··· The input

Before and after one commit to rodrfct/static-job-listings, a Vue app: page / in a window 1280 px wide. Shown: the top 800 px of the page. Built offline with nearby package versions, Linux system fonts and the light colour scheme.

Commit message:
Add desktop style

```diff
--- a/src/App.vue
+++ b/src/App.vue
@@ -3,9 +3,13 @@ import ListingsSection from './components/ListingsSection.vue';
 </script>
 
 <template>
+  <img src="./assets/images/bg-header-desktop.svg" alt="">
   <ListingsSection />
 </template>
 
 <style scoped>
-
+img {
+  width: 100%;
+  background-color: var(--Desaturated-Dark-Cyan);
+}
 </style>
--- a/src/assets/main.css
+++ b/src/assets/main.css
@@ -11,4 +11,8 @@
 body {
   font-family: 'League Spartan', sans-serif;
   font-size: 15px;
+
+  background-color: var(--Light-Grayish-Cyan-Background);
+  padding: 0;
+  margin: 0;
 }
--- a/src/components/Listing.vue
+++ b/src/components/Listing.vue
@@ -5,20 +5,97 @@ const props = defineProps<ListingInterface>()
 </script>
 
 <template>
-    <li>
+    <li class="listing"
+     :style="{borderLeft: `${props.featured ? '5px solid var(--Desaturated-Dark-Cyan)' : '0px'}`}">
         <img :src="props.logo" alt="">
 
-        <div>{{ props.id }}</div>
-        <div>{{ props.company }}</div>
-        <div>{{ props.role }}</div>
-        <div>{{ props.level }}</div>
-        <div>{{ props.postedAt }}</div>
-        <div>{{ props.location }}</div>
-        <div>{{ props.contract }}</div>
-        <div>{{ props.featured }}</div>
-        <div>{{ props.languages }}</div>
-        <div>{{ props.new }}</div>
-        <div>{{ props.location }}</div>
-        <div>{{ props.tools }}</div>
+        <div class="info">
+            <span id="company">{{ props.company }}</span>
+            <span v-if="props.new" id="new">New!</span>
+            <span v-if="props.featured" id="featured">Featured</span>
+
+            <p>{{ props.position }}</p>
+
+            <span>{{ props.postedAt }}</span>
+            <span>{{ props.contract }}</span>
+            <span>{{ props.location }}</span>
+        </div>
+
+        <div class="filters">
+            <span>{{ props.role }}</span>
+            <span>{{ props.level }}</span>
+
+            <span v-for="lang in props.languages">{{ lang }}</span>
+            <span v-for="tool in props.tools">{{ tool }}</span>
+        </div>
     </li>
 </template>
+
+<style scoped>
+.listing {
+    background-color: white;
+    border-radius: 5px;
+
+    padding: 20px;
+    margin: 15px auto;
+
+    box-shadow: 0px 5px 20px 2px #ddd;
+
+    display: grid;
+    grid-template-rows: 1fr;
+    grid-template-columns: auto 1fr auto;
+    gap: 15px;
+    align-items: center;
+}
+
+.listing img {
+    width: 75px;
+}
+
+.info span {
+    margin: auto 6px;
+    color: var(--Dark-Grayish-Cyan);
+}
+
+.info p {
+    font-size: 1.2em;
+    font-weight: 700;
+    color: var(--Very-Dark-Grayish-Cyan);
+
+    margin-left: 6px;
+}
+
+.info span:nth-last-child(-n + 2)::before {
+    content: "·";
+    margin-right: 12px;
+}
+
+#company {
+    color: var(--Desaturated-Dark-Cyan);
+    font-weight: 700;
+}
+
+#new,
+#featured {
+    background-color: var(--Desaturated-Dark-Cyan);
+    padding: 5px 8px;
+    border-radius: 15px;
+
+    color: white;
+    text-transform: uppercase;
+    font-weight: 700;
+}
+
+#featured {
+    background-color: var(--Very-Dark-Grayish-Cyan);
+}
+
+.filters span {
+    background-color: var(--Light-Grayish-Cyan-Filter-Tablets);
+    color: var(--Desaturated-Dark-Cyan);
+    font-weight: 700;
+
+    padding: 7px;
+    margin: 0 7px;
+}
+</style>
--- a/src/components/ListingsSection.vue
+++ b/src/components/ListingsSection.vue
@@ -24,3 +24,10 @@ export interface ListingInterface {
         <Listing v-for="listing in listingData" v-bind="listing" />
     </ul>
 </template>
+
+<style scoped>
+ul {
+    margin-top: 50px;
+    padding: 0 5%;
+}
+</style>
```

······

**Directions for this task**
When "margin" shows up in a line of the material, report that line.

**Output of the exercise**
+  margin: 0;
+    margin: 15px auto;
+    margin: auto 6px;
+    margin-left: 6px;
+    margin-right: 12px;
+    margin: 0 7px;
+    margin-top: 50px;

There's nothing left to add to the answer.